Lewis Hamilton REMOVES ear piercings for Miami GP as ‘bling’ police clamp down

Lewis Hamilton has bowed to pressure from Formula One’s governing body by removing his ear piercings for the Miami Grand Prix.

Lewis Hamilton

Lewis Hamilton has bowed to pressure from Formula One’s governing body by removing his ear piercings for the Miami Grand Prix. Photo: Dppi/LPS via ZUMA Press

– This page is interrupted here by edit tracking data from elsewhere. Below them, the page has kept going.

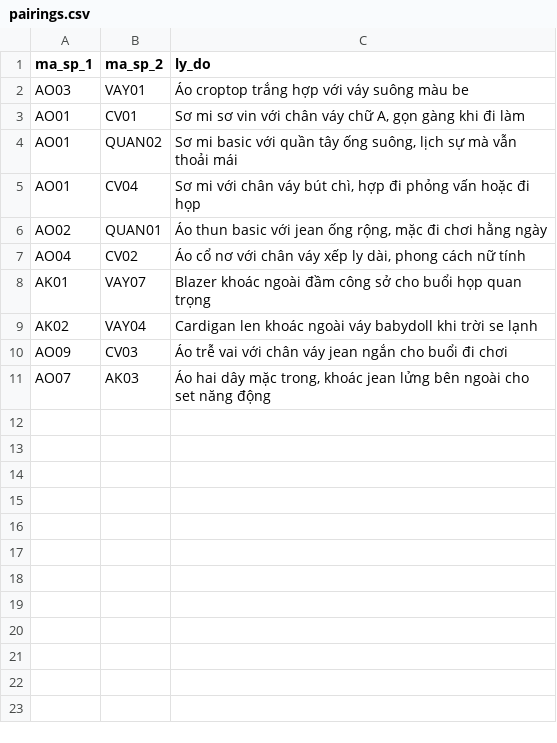
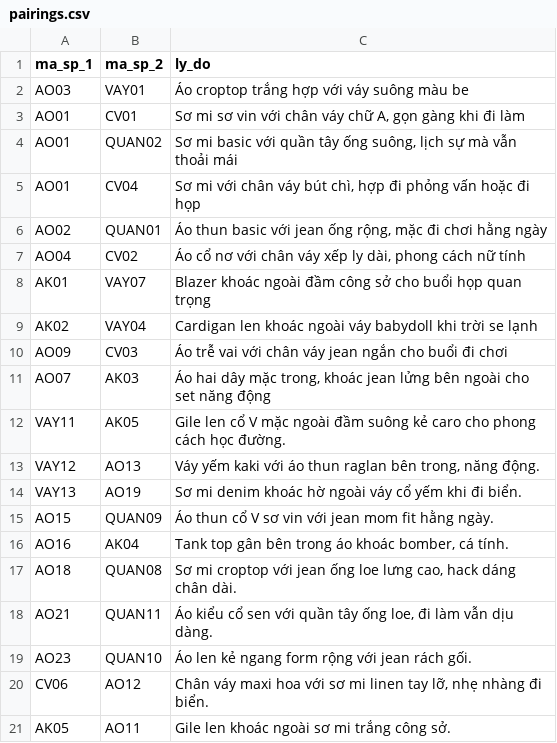
Before and after one commit to Eboiz/shopmate, a CSV file: supabase/seed/demo/pairings.csv, drawn as a sheet; the diff names each change by its address in the sheet, - before the commit and + after, or states it on an @@ line.

```diff
--- a/supabase/seed/demo/pairings.csv
+++ b/supabase/seed/demo/pairings.csv
+row 12: VAY11 | AK05 | Gile len cổ V mặc ngoài đầm suông kẻ caro cho phong cách học đường.
+row 13: VAY12 | AO13 | Váy yếm kaki với áo thun raglan bên trong, năng động.
+row 14: VAY13 | AO19 | Sơ mi denim khoác hờ ngoài váy cổ yếm khi đi biển.
+row 15: AO15 | QUAN09 | Áo thun cổ V sơ vin với jean mom fit hằng ngày.
+row 16: AO16 | AK04 | Tank top gân bên trong áo khoác bomber, cá tính.
+row 17: AO18 | QUAN08 | Sơ mi croptop với jean ống loe lưng cao, hack dáng chân dài.
+row 18: AO21 | QUAN11 | Áo kiểu cổ sen với quần tây ống loe, đi làm vẫn dịu dàng.
+row 19: AO23 | QUAN10 | Áo len kẻ ngang form rộng với jean rách gối.
+row 20: CV06 | AO12 | Chân váy maxi hoa với sơ mi linen tay lỡ, nhẹ nhàng đi biển.
+row 21: AK05 | AO11 | Gile len khoác ngoài sơ mi trắng công sở.
```
Also changed, not shown: supabase/seed/demo/size_charts.csv, 36 other files.
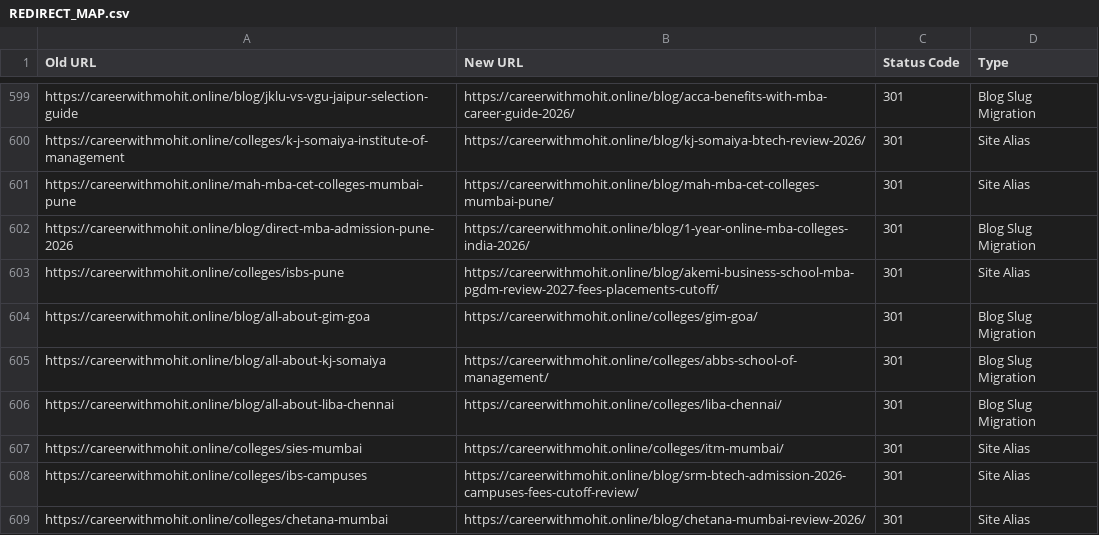
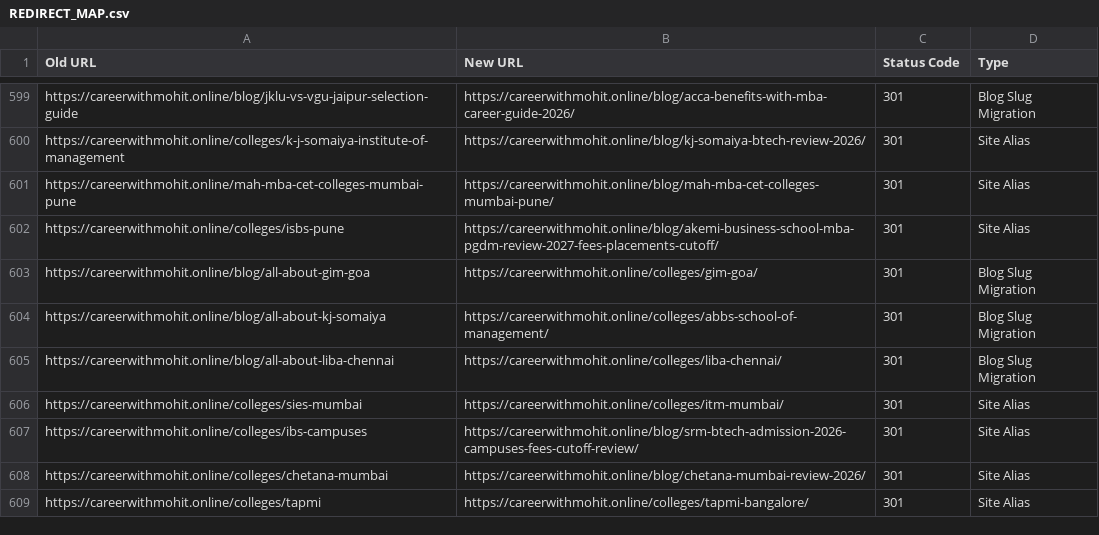
Before and after one commit to mohitjaincounsellingmba/careerwithmohit, a CSV file: REDIRECT_MAP.csv, drawn as a sheet; only a part is shown, gaps mark what is left out; the shorter side is filled out with more unchanged rows.

Commit message:
feat(blog): add direct MBA admission guides for Delhi NCR, Pune, Mumbai, Jaipur, Bangalore, and Dehradun

```diff
--- a/REDIRECT_MAP.csv
+++ b/REDIRECT_MAP.csv
@@ -601,3 +601,2 @@ https://careerwithmohit.online/colleges/k-j-somaiya-institute-of-management,http
 https://careerwithmohit.online/mah-mba-cet-colleges-mumbai-pune,https://careerwithmohit.online/blog/mah-mba-cet-colleges-mumbai-pune/,301,Site Alias
-https://careerwithmohit.online/blog/direct-mba-admission-pune-2026,https://careerwithmohit.online/blog/1-year-online-mba-colleges-india-2026/,301,Blog Slug Migration
 https://careerwithmohit.online/colleges/isbs-pune,https://careerwithmohit.online/blog/akemi-business-school-mba-pgdm-review-2027-fees-placements-cutoff/,301,Site Alias
```
Also changed, not shown: 9 other files.
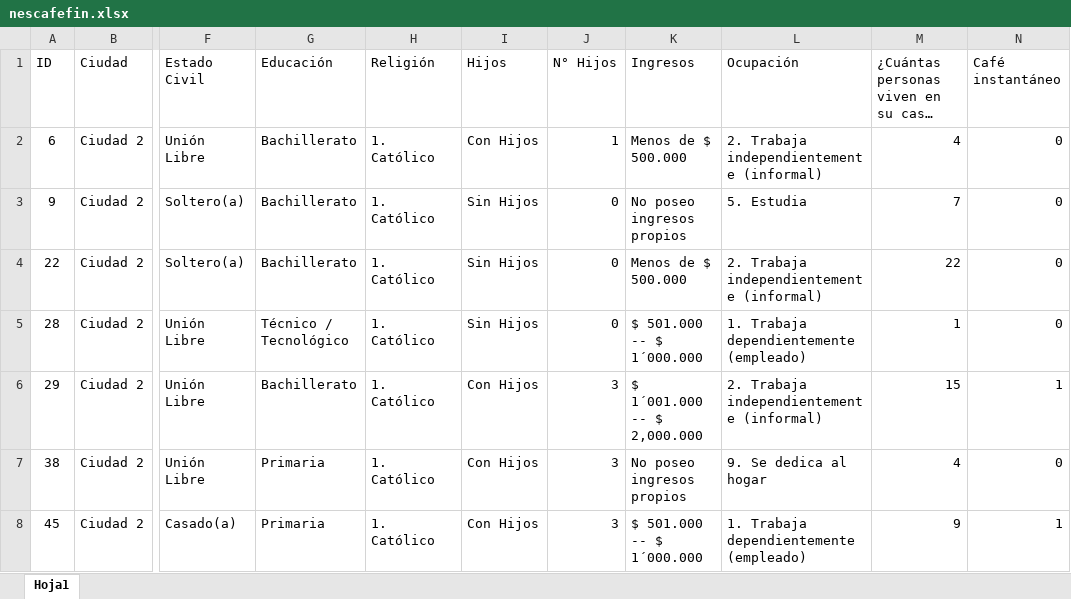
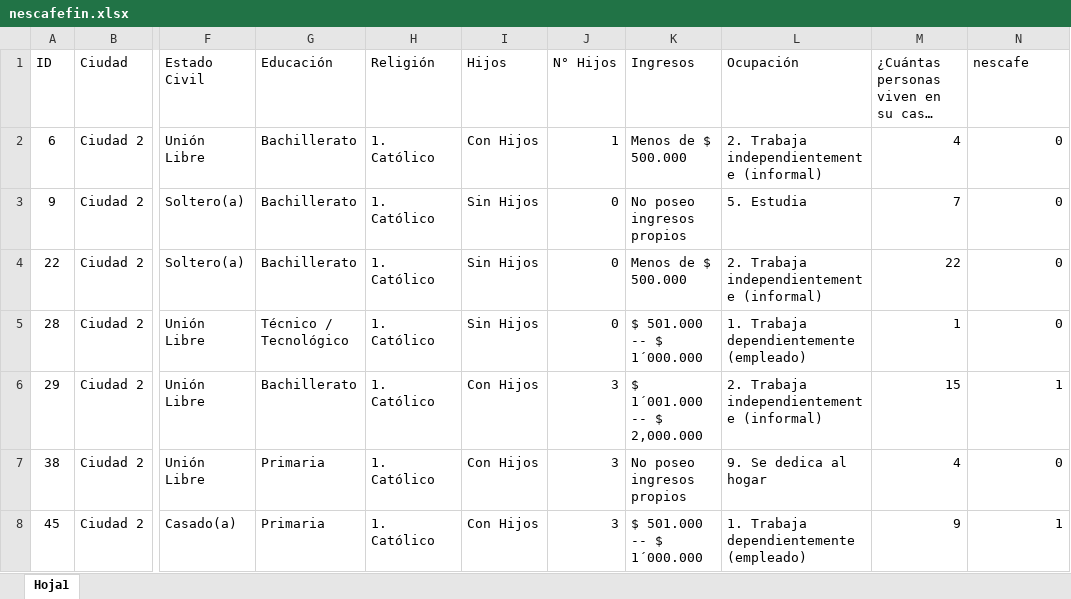
Before and after one commit to jbuitragoc/BBDD, an Excel workbook: nescafefin.xlsx, sheet Hoja1, drawn as a sheet; only a part is shown, gaps mark what is left out; long unchanged cells end in …; values as stored, in another font and other column widths than the file's, no borders; the diff names each change by its address in the sheet, - before the commit and + after, or states it on an @@ line.

Commit message:
Add files via upload

```diff
--- a/nescafefin.xlsx (sheet Hoja1)
+++ b/nescafefin.xlsx (sheet Hoja1)
-N1: Café instantáneo
+N1: nescafe
```
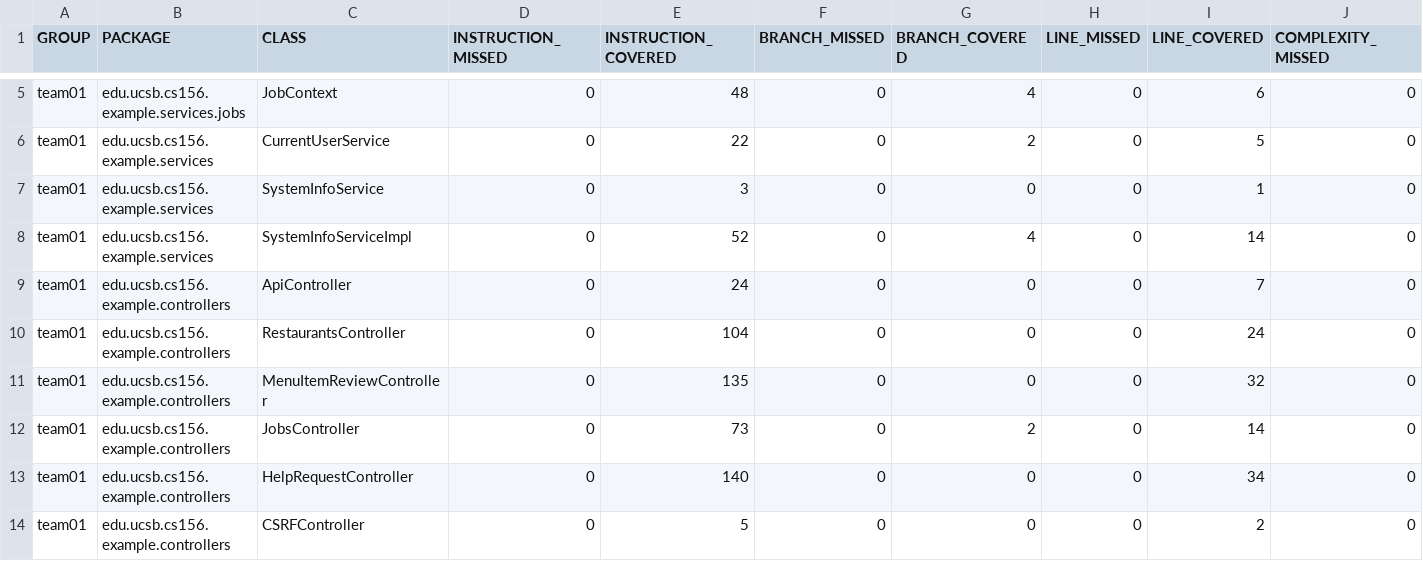
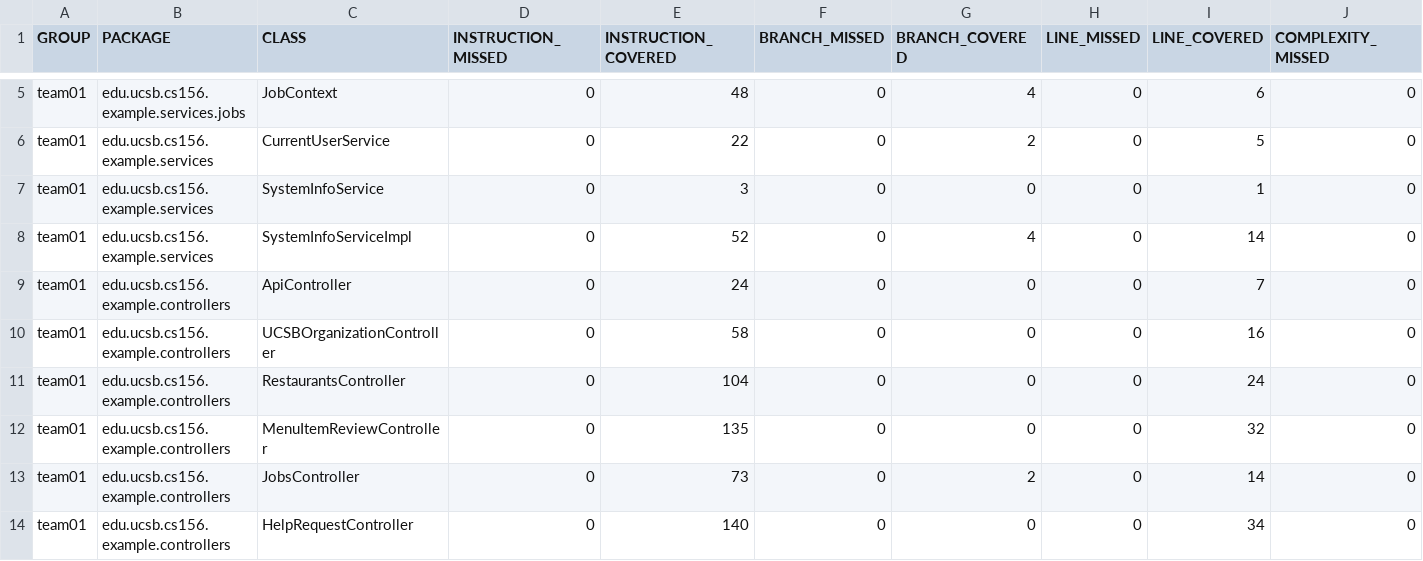
Before and after one commit to ucsb-cs156-f26/team01-f26-13, a CSV file: jacoco/jacoco.csv, drawn as a sheet; only a part is shown, gaps mark what is left out; the shorter side is filled out with more unchanged rows; rows hold the shown columns only; the diff names each change by its address in the sheet, - before the commit and + after, or states it on an @@ line.

Commit message:
Deploying to gh-pages from @ ucsb-cs156-f26/team01-f26-13@1666b789e1eb87faa1f674985a7cb76af93d4f91 🚀

```diff
--- a/jacoco/jacoco.csv
+++ b/jacoco/jacoco.csv
+row 10: team01 | edu.ucsb.cs156.example.controllers | UCSBOrganizationController | 0 | 58 | 0 | 0 | 0 | 16 | 0
```
Also changed, not shown: 7 other files.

Lewis Hamilton has bowed to pressure from Formula One’s governing body by removing his ear piercings for the Miami Grand Prix.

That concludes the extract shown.